From the listing below, return every line with the string "content" in it.

- **Records for the exercise**:
========
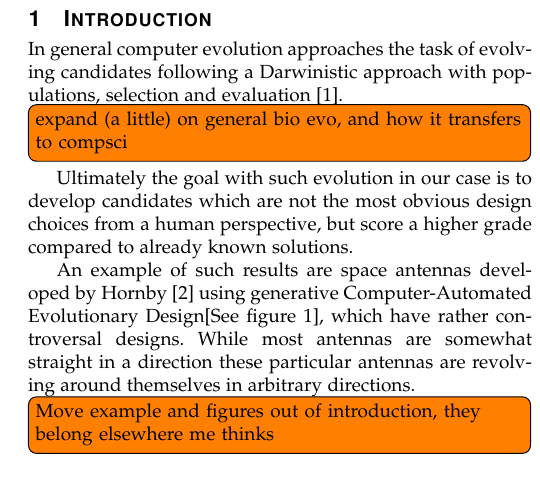
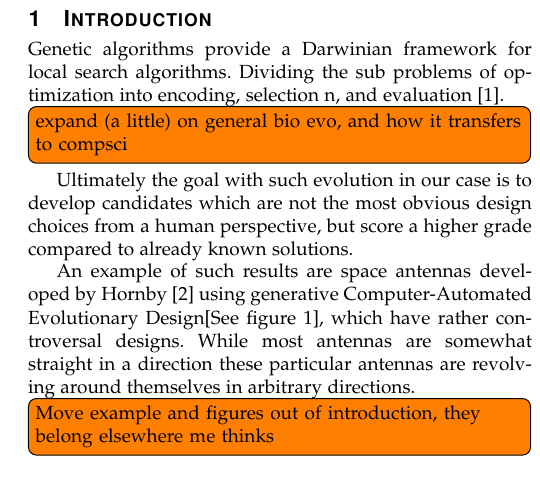
Before and after one commit to inau/gaer-report, a LaTeX paper (main.tex, which reads content/1intro.tex): part of one column of page 1 of 4, cut so that both start at the same text. Compiled offline with pdfLaTeX.

Commit message:
Committing to change laptop

```diff
--- a/content/1intro.tex
+++ b/content/1intro.tex
@@ -1,7 +1,7 @@
 \section{Introduction}
-In general computer evolution approaches the task of evolving candidates
-following a Darwinistic approach with populations, selection and
-evaluation\cite{paper:ev3}.
+Genetic algorithms provide a Darwinian framework for local search algorithms.
+Dividing the sub problems of optimization into encoding, selection
+n, and evaluation\cite{paper:ev3}.
 \todo[inline]{expand (a little) on general bio evo, and how it transfers to
 compsci}
 
```
Also changed, not shown: content/img/2016-05-15-131244_1920x1080_scrot.png (added).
========
- **Result of the task**:
Before and after one commit to inau/gaer-report, a LaTeX paper (main.tex, which reads content/1intro.tex): part of one column of page 1 of 4, cut so that both start at the same text. Compiled offline with pdfLaTeX.
--- a/content/1intro.tex
+++ b/content/1intro.tex
Also changed, not shown: content/img/2016-05-15-131244_1920x1080_scrot.png (added).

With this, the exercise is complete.